The President is once again threatening the press, but it's unclear whether he will be able to follow through. A look at which threats to the First Amendment we should be taking seriously. Also, looking beyond the "adults in the room" trope; reporting on the worsening situation in Puerto Rico; the role of gossip and whisper networks in protecting women; and the story of one of the original godfathers of gossip.
1. David Snyder, executive director of the First Amendment Coalition, on threats to the First Amendment under the Trump Administration.
2. James Mann, author of "Rise of the Vulcans: The History of Bush's War Cabinet," on why we should be wary of the military personnel who are increasingly in charge of our government.
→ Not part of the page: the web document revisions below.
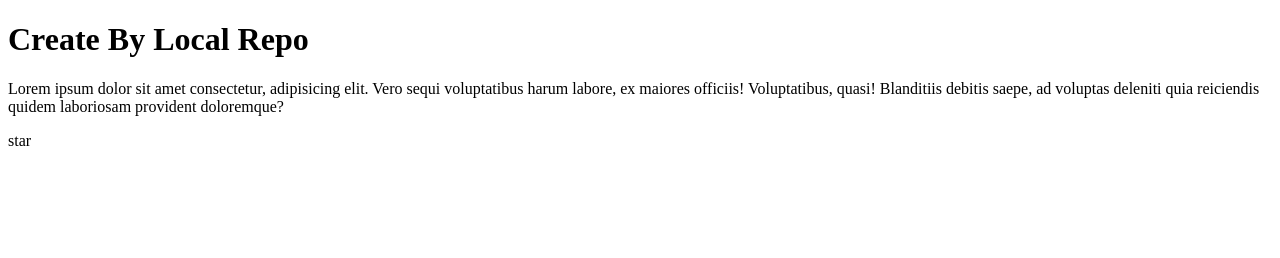
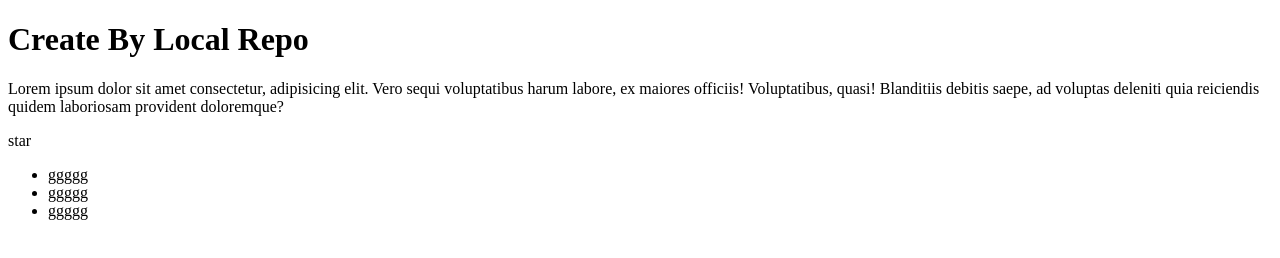
Before and after one commit to namepoiqw/file-2, a plain HTML site: page index.html in a window 1280 px wide. Drawn offline with Linux system fonts and the light colour scheme.

Commit message:
added li

```diff
--- a/index.html
+++ b/index.html
@@ -10,5 +10,10 @@
 
     <p>Lorem ipsum dolor sit amet consectetur, adipisicing elit. Vero sequi voluptatibus harum labore, ex maiores officiis! Voluptatibus, quasi! Blanditiis debitis saepe, ad voluptas deleniti quia reiciendis quidem laboriosam provident doloremque?</p>
     <p>star</p>
+    <ul>
+        <li>ggggg</li>
+        <li>ggggg</li>
+        <li>ggggg</li>
+    </ul>
 </body>
 </html>
```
3. David Begnaud, CBS news correspondent, on the work of covering Puerto Rico and the deteriorating situation on the ground.
4. Anne Helen Petersen, Buzzfeed senior culture writer, on the history of gossip and its essential role in the saga of Harvey Weinstein.
5. Neal Gabler, author of "Winchell: Gossip, Power and the Culture of Celebrity" on the story of Walter Winchell, one of the godfathers of gossip journalism.
David Begnaud of CBS was in Puerto Rico before Hurricane Maria hit on September 20. Then, he and his team reported for two weeks straight, posting videos on Twitter and sending dispatches to the network. He tracked the logjam of aid stuck in ports, the snaking lines for water, the utter chaos at the San Juan airport. In response, Puerto Ricans of the diaspora have begun nominating him for honorary status as one of their own. After a short break, he's back on the island and still reporting. Begnaud speaks to Bob about how a recent rainstorm has made conditions even worse than they were before he left, and how he is serving as a conduit between Puerto Rican officials and FEMA.
The news has been awash in reports of the rising death tolls for the Las Vegas shooting and the ongoing devastation in Puerto Rico. This week, why the media's emphasis on the numbers distorts our understanding of tragedies. Also, a case for using the word "terrorism" more cautiously; what we get wrong when we make assumptions about country music; and a look what it means to be human in the context of Blade Runner.
1. Bob ruminates on the media's knee-jerk attempts to quantify a crisis. And Omaya Sosa Pascual, a journalist with the Center for Investigative Journalism in Puerto Rico, discusses the scale of devastation on the island.
2. New Yorker columnist Masha Gessen explains why the media should apply the term "terrorism" with care.
4. Historian Nadine Hubbs examines generic assumptions about country music, and how they betray an underlying discomfort with the working class in America.
5. Historian Alison Landsberg speaks with Brooke about Blade Runner and human memory.
On Sunday night, a gunman opened fire on an outdoor music festival in Las Vegas, NV. Since then, reports of deaths and injuries have been mounting, making for what's being called "the deadliest mass shooting" in modern American history. Amid the tragedy, we're seeing a spate of familiar media tropes: from offers of "thoughts and prayers" and tussles over the appropriate time to talk about gun control to mis-identification of perpetrators and publication of unconfirmed reports. Brooke recalls some points from On the Media's Breaking News Consumer's Handbook: Active Shooter Edition to remind us that, while this latest tragedy might feel unique, the media is recycling a playbook that we've seen all-too-many times before.